═════ DATA IN THIS EXERCISE
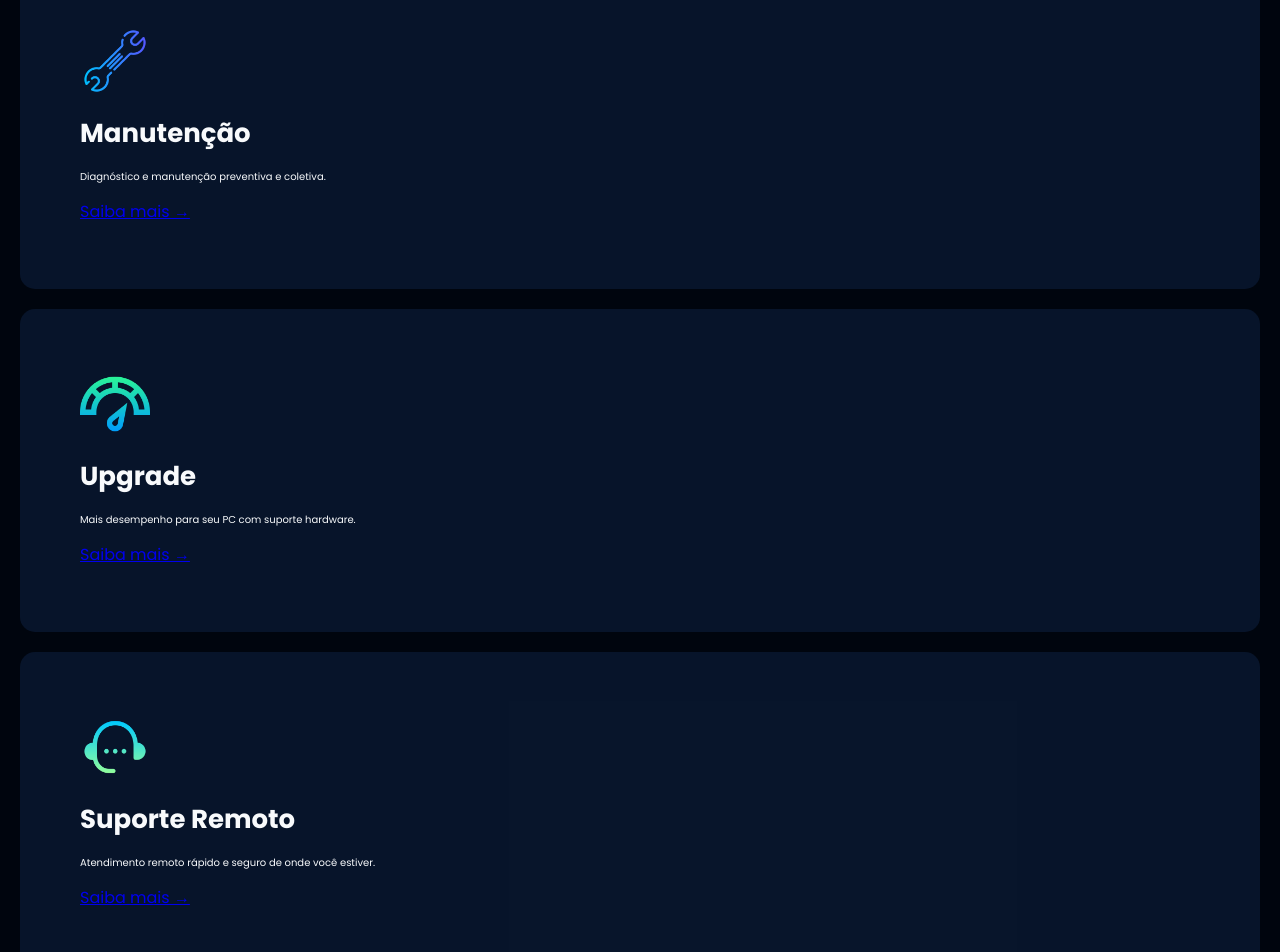
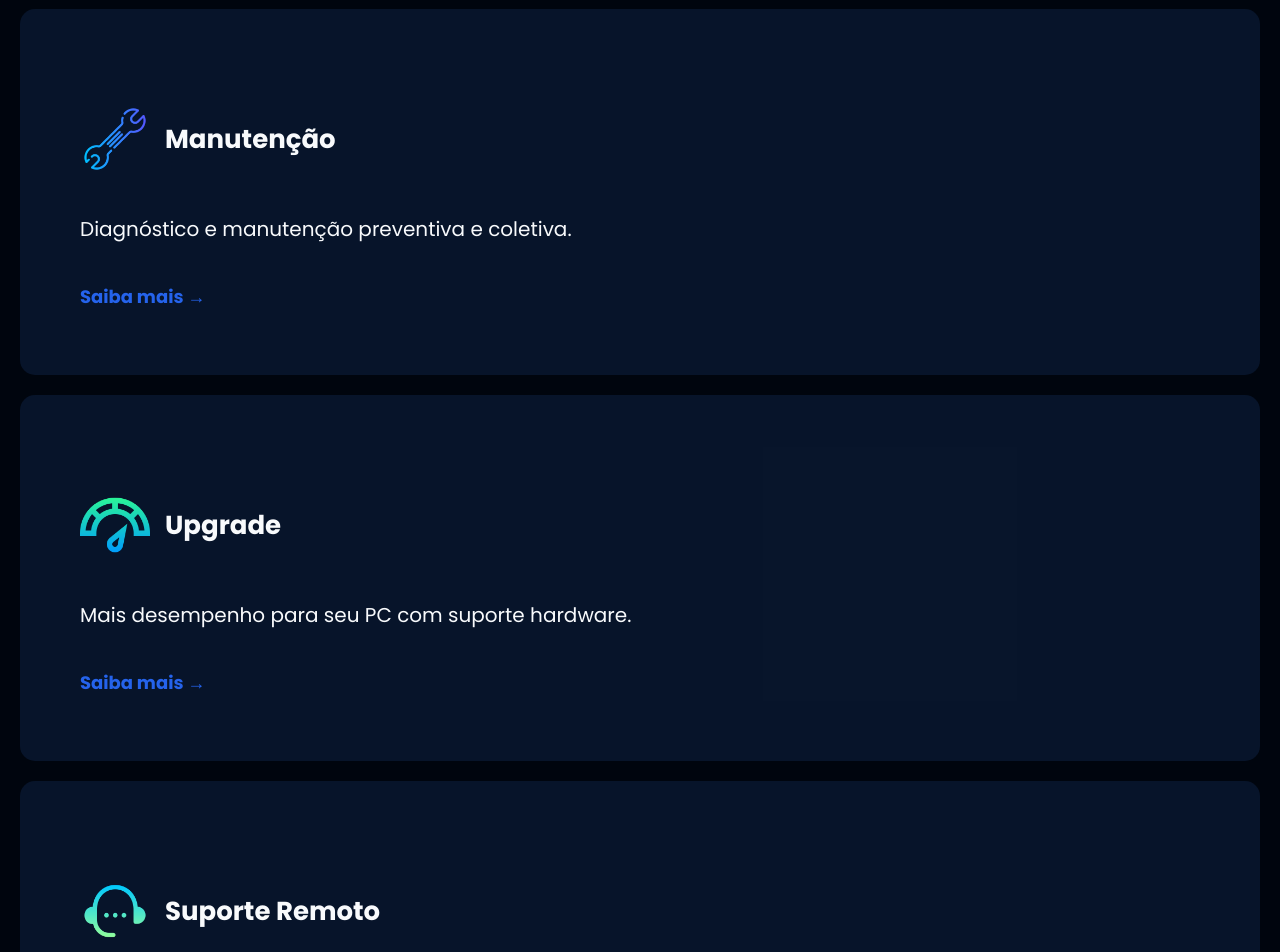
Before and after one commit to dernedevJR/CTRL-Tech, a plain HTML site: page html/index.html in a window 1280 px wide. Shown: the part 1840-2792 px from the top of the page. Drawn offline with Linux system fonts and the light colour scheme.

Commit message:
adiciona estilos aos cards

```diff
--- a/css/services.css
+++ b/css/services.css
@@ -16,27 +16,31 @@
     padding: 60px;
     line-height: 35px;
 }
+.card-header{
+   display:flex;
+   align-items: center;
+   gap:15px;
+   margin: 35px 0px
+}
+
+.img-card{
+    width: 70px
+}
+
 .card h3{
     font-size: 26px;
     margin: 8px 0;
 }
 
 .card p{
-    font-size: 10px;
+    font-size: 20px;
+    line-height: 40px;
+    margin-bottom: 30px;
 }
 
-.img-computer{
-    width: 70px
+.card a{
+    color:var(--primary-color);
+    text-decoration: none;
+    font-size: 18px;
+    font-weight: var(--text-weight-title);
 }
-
-.img-maintenance{
-    width: 70px
-}
-
-.img-upgrade{
-    width: 70px;
-}
-
-.img-remote{
-    width:70px;
-}
--- a/html/index.html
+++ b/html/index.html
@@ -72,29 +72,37 @@
 
             <div class="cards-container">
                 <section class="card">
-                    <img class="img-computer" src="../img/monitor.png" alt="">
-                    <h3>Formatação</h3>
+                    <div class="card-header">
+                        <img class="img-card" src="../img/monitor.png" alt="">
+                        <h3>Formatação</h3>
+                    </div>
                     <p>Deixe seu computador como novo. Sistema seguro e rápido.</p>
                     <a href="#" target="_blank">Saiba mais &rarr;</a>
                 </section>
 
                 <section class="card">
-                    <img class="img-maintenance" src="../img/chave-inglesa.png" alt="">
-                    <h3>Manutenção</h3>
+                    <div class="card-header">
+                        <img class="img-card" src="../img/chave-inglesa.png" alt="">
+                        <h3>Manutenção</h3>
+                    </div>
                     <p>Diagnóstico e manutenção preventiva e coletiva.</p>
                     <a href="#" target="_blank">Saiba mais &rarr;</a>
                 </section>
 
                 <section class="card">
-                    <img class="img-upgrade" src="../img/velocimetro.png" alt="">
-                    <h3>Upgrade</h3>
+                    <div class="card-header">
+                        <img class="img-card" src="../img/velocimetro.png" alt="">
+                        <h3>Upgrade</h3>
+                    </div>
                     <p>Mais desempenho para seu PC com suporte hardware.</p>
                     <a href="#" target="_blank"> Saiba mais &rarr; </a>
                 </section>
 
                 <section class="card">
-                    <img class="img-remote" src="../img/apoio-suporte.png" alt="">
-                    <h3>Suporte Remoto</h3>
+                    <div class="card-header">
+                        <img class="img-card" src="../img/apoio-suporte.png" alt="">
+                        <h3>Suporte Remoto</h3>
+                    </div>
                     <p>Atendimento remoto rápido e seguro de onde você estiver.</p>
                     <a href="#" target="_blank"> Saiba mais &rarr;</a>
                 </section>
```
══════════
WHAT THIS TASK INVOLVES
Although the records contain pictures, restate them word for word with those pictures left out.

ANSWER TO THIS TASK
Before and after one commit to dernedevJR/CTRL-Tech, a plain HTML site: page html/index.html in a window 1280 px wide. Shown: the part 1840-2792 px from the top of the page. Drawn offline with Linux system fonts and the light colour scheme.

Commit message:
adiciona estilos aos cards

```diff
--- a/css/services.css
+++ b/css/services.css
@@ -16,27 +16,31 @@
     padding: 60px;
     line-height: 35px;
 }
+.card-header{
+   display:flex;
+   align-items: center;
+   gap:15px;
+   margin: 35px 0px
+}
+
+.img-card{
+    width: 70px
+}
+
 .card h3{
     font-size: 26px;
     margin: 8px 0;
 }
 
 .card p{
-    font-size: 10px;
+    font-size: 20px;
+    line-height: 40px;
+    margin-bottom: 30px;
 }
 
-.img-computer{
-    width: 70px
+.card a{
+    color:var(--primary-color);
+    text-decoration: none;
+    font-size: 18px;
+    font-weight: var(--text-weight-title);
 }
-
-.img-maintenance{
-    width: 70px
-}
-
-.img-upgrade{
-    width: 70px;
-}
-
-.img-remote{
-    width:70px;
-}
--- a/html/index.html
+++ b/html/index.html
@@ -72,29 +72,37 @@
 
             <div class="cards-container">
                 <section class="card">
-                    <img class="img-computer" src="../img/monitor.png" alt="">
-                    <h3>Formatação</h3>
+                    <div class="card-header">
+                        <img class="img-card" src="../img/monitor.png" alt="">
+                        <h3>Formatação</h3>
+                    </div>
                     <p>Deixe seu computador como novo. Sistema seguro e rápido.</p>
                     <a href="#" target="_blank">Saiba mais &rarr;</a>
                 </section>
 
                 <section class="card">
-                    <img class="img-maintenance" src="../img/chave-inglesa.png" alt="">
-                    <h3>Manutenção</h3>
+                    <div class="card-header">
+                        <img class="img-card" src="../img/chave-inglesa.png" alt="">
+                        <h3>Manutenção</h3>
+                    </div>
                     <p>Diagnóstico e manutenção preventiva e coletiva.</p>
                     <a href="#" target="_blank">Saiba mais &rarr;</a>
                 </section>
 
                 <section class="card">
-                    <img class="img-upgrade" src="../img/velocimetro.png" alt="">
-                    <h3>Upgrade</h3>
+                    <div class="card-header">
+                        <img class="img-card" src="../img/velocimetro.png" alt="">
+                        <h3>Upgrade</h3>
+                    </div>
                     <p>Mais desempenho para seu PC com suporte hardware.</p>
                     <a href="#" target="_blank"> Saiba mais &rarr; </a>
                 </section>
 
                 <section class="card">
-                    <img class="img-remote" src="../img/apoio-suporte.png" alt="">
-                    <h3>Suporte Remoto</h3>
+                    <div class="card-header">
+                        <img class="img-card" src="../img/apoio-suporte.png" alt="">
+                        <h3>Suporte Remoto</h3>
+                    </div>
                     <p>Atendimento remoto rápido e seguro de onde você estiver.</p>
                     <a href="#" target="_blank"> Saiba mais &rarr;</a>
                 </section>
```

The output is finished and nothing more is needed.